ACTIVITY:
Using the data below, copy every line that contains the word "assets".

========================================

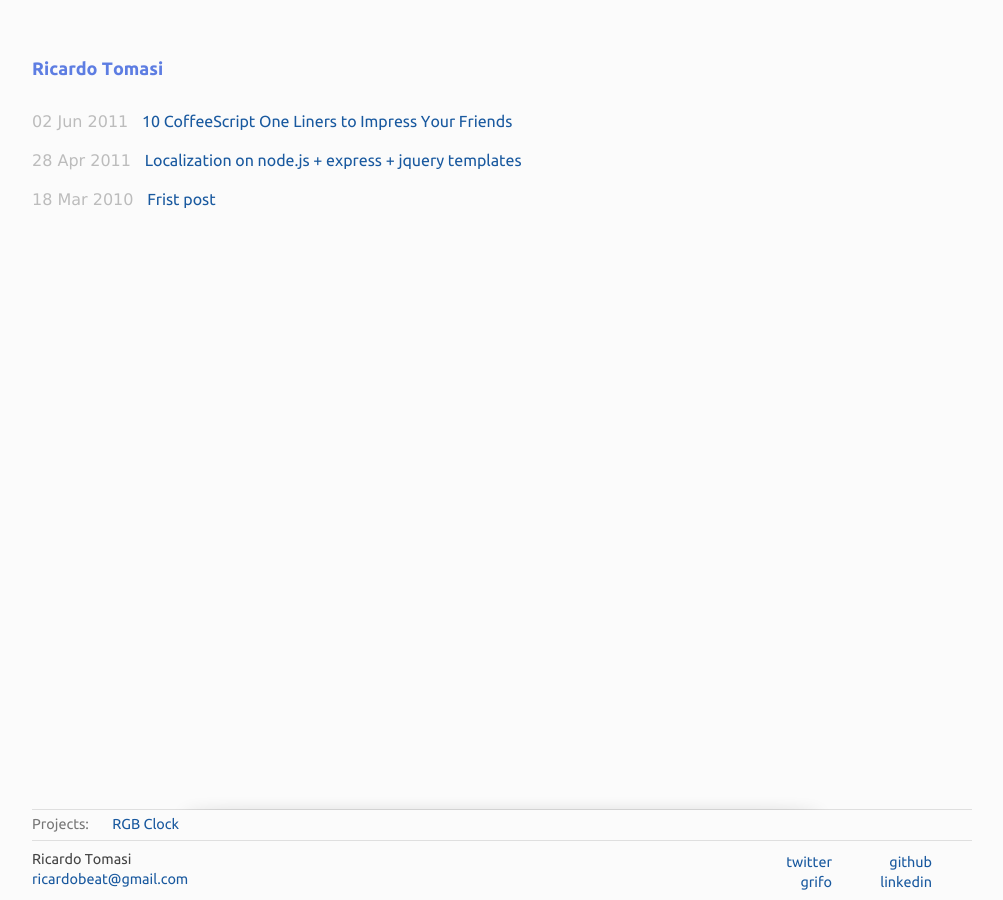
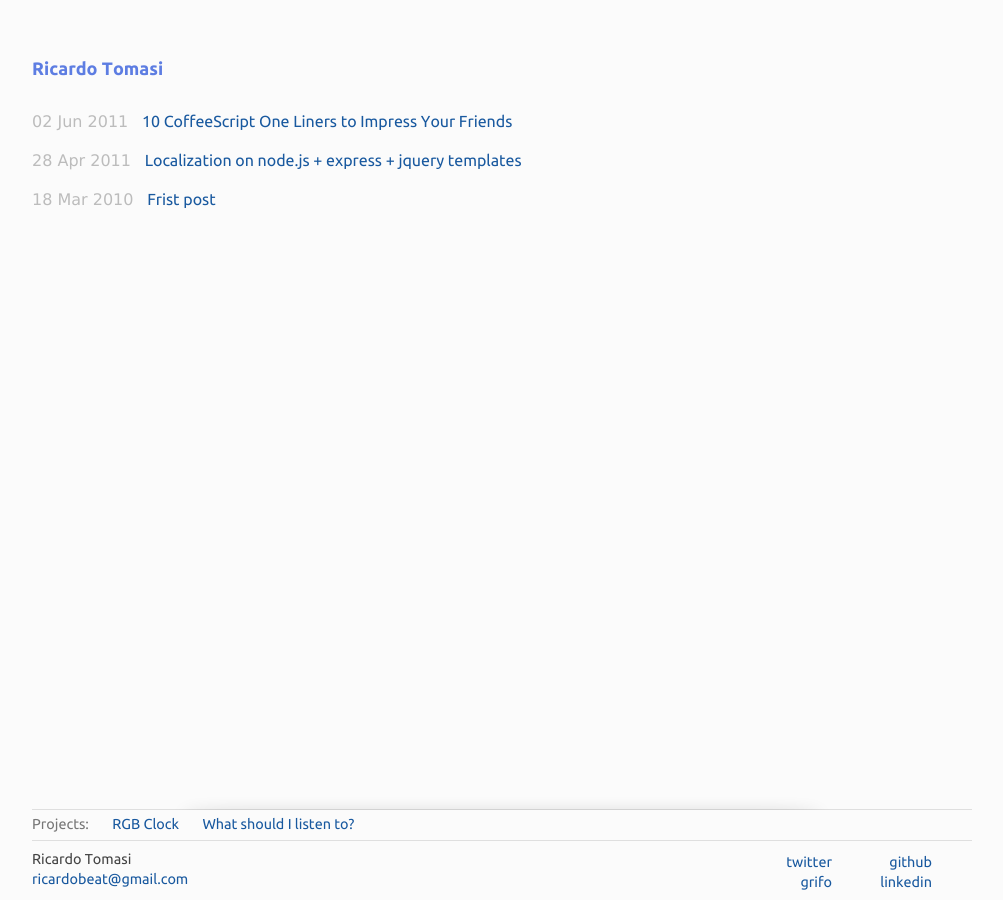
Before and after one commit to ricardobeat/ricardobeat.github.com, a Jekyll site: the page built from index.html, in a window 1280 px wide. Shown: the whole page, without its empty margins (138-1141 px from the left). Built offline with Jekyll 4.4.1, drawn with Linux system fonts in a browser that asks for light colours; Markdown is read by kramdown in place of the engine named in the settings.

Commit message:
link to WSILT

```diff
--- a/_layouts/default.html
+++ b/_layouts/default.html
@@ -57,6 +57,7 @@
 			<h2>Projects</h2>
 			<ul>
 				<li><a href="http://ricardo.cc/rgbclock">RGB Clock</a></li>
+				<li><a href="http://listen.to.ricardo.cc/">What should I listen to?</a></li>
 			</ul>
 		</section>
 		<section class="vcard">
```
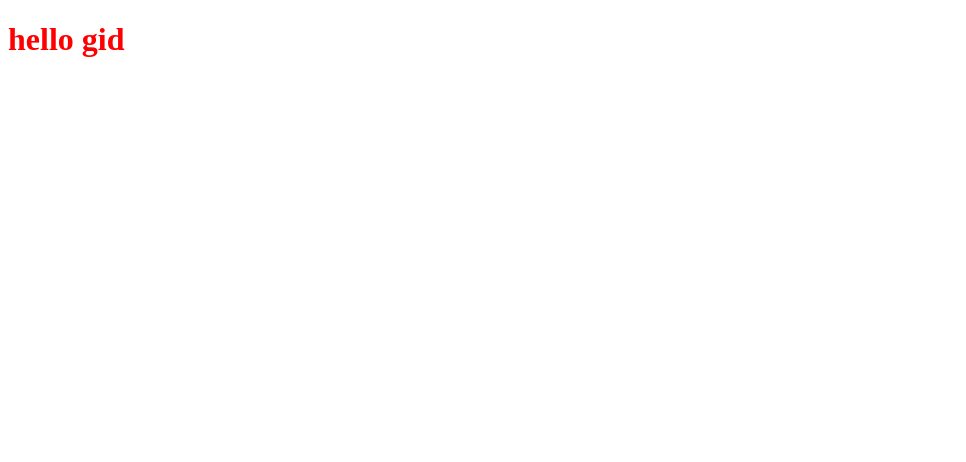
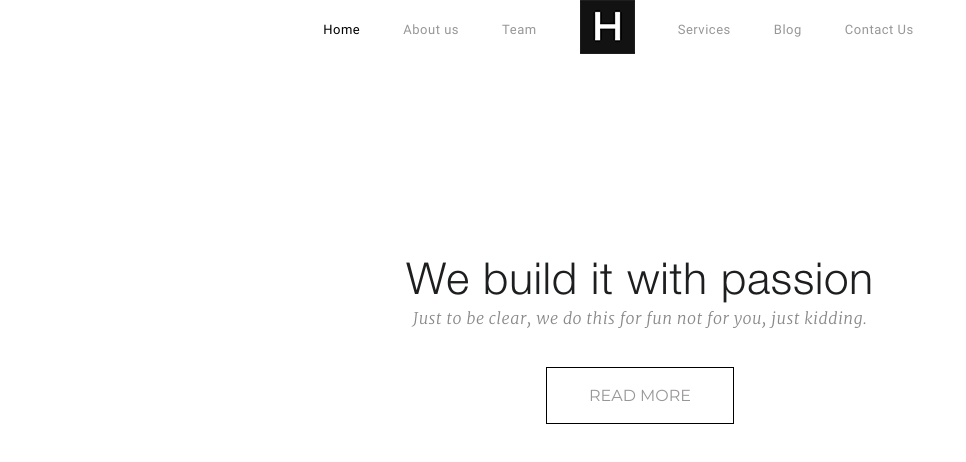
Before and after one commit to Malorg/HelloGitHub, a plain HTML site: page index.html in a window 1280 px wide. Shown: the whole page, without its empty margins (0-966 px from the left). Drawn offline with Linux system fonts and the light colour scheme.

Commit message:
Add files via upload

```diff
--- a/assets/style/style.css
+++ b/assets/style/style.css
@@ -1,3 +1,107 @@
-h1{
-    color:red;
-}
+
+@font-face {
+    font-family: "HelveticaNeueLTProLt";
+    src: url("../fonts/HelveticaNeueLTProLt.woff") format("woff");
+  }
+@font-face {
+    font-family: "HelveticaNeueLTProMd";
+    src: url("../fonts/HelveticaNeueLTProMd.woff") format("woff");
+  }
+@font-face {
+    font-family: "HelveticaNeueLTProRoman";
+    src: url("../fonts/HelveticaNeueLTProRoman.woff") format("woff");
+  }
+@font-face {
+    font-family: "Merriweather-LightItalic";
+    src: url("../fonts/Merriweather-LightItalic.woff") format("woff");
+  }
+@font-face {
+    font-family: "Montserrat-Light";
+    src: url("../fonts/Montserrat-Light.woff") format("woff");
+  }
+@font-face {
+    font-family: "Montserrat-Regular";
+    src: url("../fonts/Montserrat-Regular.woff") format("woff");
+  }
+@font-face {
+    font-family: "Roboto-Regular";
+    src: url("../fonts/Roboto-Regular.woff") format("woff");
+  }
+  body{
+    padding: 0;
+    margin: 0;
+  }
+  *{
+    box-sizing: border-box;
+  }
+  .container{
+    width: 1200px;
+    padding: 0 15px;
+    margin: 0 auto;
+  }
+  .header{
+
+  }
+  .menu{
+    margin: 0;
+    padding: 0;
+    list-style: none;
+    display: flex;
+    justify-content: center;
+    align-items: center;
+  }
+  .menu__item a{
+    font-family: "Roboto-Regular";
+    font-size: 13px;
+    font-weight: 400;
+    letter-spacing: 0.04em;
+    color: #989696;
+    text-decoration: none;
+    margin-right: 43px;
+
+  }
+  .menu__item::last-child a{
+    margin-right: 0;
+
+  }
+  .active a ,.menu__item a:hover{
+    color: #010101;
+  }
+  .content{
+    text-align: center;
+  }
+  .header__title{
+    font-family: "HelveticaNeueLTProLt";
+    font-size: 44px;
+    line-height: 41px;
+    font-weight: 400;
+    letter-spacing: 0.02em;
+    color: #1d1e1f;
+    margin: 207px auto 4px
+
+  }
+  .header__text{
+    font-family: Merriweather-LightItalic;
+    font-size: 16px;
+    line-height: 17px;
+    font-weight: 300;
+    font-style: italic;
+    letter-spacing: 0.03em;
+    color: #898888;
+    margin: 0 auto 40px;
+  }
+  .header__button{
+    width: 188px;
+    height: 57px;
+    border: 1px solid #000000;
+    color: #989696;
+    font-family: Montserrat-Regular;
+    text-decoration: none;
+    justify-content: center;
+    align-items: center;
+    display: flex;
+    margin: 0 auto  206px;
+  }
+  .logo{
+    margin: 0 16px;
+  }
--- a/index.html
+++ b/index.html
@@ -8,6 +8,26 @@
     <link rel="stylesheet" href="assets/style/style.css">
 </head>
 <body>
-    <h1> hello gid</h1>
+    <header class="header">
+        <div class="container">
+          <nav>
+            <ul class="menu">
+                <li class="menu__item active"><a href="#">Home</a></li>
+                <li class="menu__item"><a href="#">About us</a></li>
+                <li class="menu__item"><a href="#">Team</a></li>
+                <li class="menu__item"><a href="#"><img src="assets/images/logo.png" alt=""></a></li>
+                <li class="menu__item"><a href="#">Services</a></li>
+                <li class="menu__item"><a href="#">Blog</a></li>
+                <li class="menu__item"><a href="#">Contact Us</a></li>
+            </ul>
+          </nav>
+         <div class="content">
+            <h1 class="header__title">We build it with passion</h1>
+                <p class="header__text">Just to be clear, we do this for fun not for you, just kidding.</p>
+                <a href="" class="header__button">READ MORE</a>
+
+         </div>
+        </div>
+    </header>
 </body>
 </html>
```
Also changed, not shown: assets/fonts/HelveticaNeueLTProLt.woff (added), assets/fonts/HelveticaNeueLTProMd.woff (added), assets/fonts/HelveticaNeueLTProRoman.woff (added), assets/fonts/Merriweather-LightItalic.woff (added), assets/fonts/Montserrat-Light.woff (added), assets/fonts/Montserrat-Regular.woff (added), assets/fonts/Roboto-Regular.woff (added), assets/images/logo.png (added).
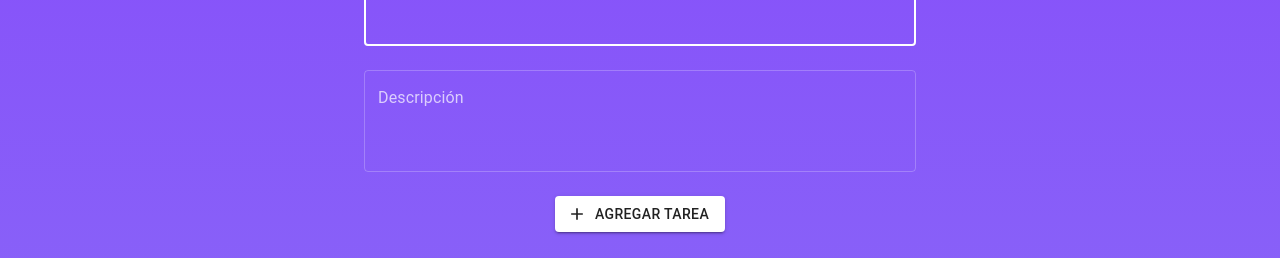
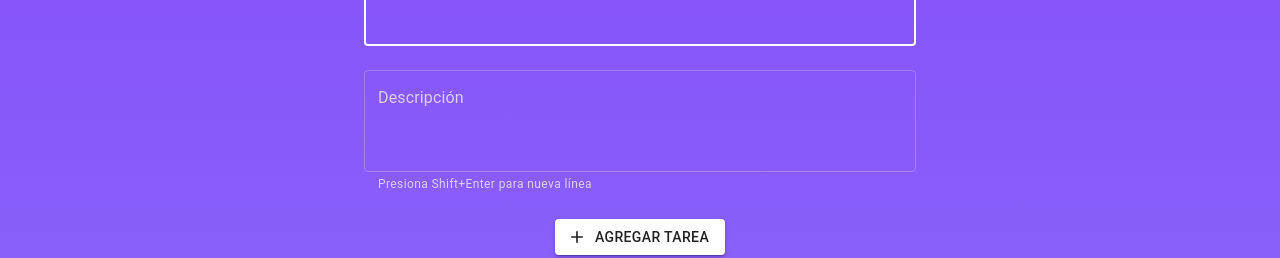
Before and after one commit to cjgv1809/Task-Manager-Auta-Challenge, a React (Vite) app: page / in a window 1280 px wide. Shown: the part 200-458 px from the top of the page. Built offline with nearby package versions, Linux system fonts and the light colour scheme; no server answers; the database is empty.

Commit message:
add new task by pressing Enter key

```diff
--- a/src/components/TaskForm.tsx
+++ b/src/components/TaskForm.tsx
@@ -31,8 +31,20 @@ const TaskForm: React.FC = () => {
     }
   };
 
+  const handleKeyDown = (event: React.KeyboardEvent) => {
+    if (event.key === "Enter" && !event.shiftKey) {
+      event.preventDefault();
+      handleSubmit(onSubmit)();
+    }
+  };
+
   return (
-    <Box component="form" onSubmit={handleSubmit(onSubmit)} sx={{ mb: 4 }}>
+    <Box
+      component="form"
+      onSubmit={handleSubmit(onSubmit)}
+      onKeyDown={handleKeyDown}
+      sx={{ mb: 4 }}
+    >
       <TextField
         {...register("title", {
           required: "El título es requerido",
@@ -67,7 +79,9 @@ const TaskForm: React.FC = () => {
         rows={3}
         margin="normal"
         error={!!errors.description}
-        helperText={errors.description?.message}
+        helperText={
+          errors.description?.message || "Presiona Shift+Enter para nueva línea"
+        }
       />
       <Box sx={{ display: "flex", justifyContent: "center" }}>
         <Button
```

========================================

RESPONSE FOR THIS EXERCISE:
--- a/assets/style/style.css
+++ b/assets/style/style.css
     <link rel="stylesheet" href="assets/style/style.css">
+                <li class="menu__item"><a href="#"><img src="assets/images/logo.png" alt=""></a></li>
Also changed, not shown: assets/fonts/HelveticaNeueLTProLt.woff (added), assets/fonts/HelveticaNeueLTProMd.woff (added), assets/fonts/HelveticaNeueLTProRoman.woff (added), assets/fonts/Merriweather-LightItalic.woff (added), assets/fonts/Montserrat-Light.woff (added), assets/fonts/Montserrat-Regular.woff (added), assets/fonts/Roboto-Regular.woff (added), assets/images/logo.png (added).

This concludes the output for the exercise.